What the task requires: For the entries below, report every line that includes the word "flex".

[Extracted records]
⁂
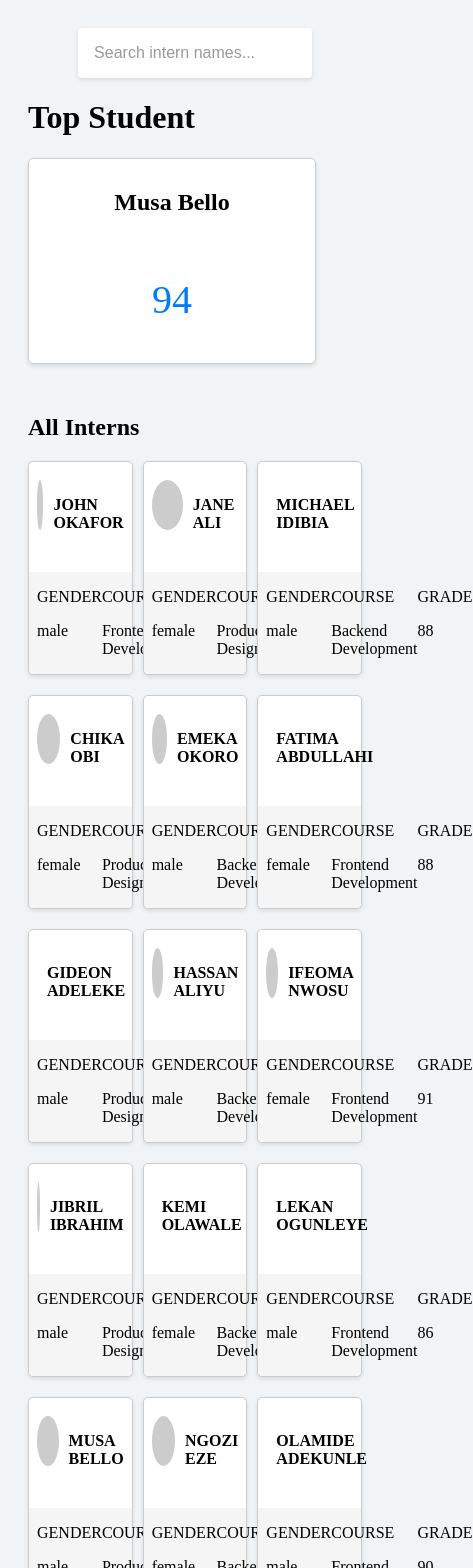
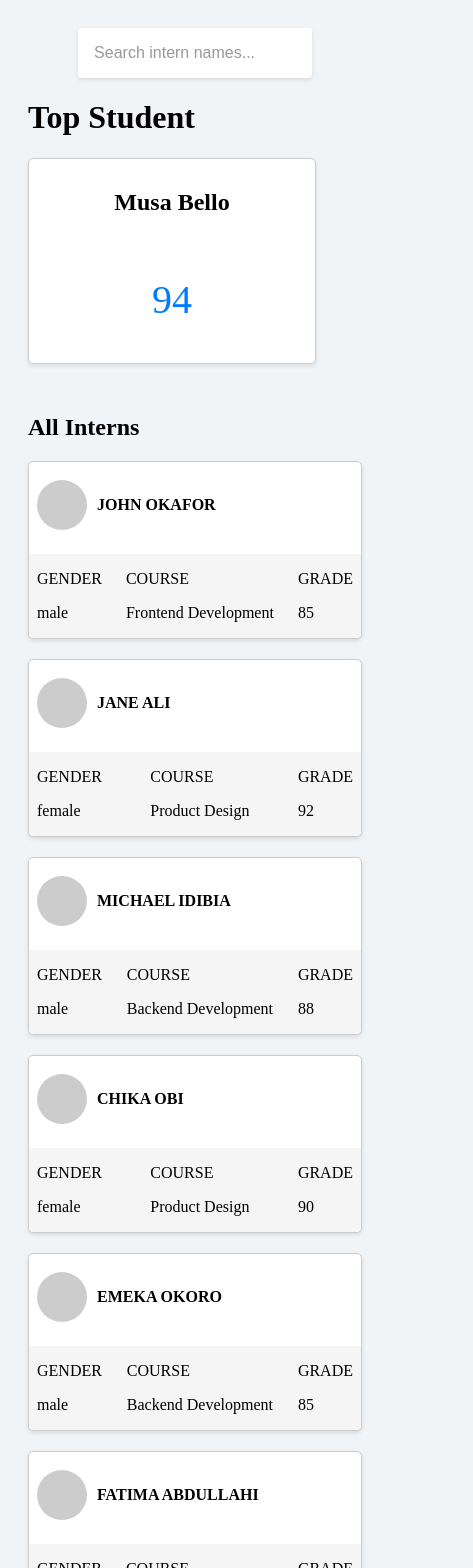
Before and after one commit to CrownedTechie/interngrades-dashboard, a React (Create React App) app: page / in a window 390 px wide. Shown: the top 1568 px of the page, 473 px wide, since content can reach past the window. Built offline with nearby package versions, Linux system fonts and the light colour scheme.

Commit message:
Updated styles.css

```diff
--- a/src/styles.css
+++ b/src/styles.css
@@ -145,6 +145,12 @@ body {
 
 @media (max-width: 768px) {
   .intern-container {
-    flex-wrap: wrap;
+    display: flex;
+    flex-direction: column;
+  }
+
+  .intern {
+    width: 100%;
+    max-width: none;
   }
 }
```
⁂
Final answer:
-    flex-wrap: wrap;
+    display: flex;
+    flex-direction: column;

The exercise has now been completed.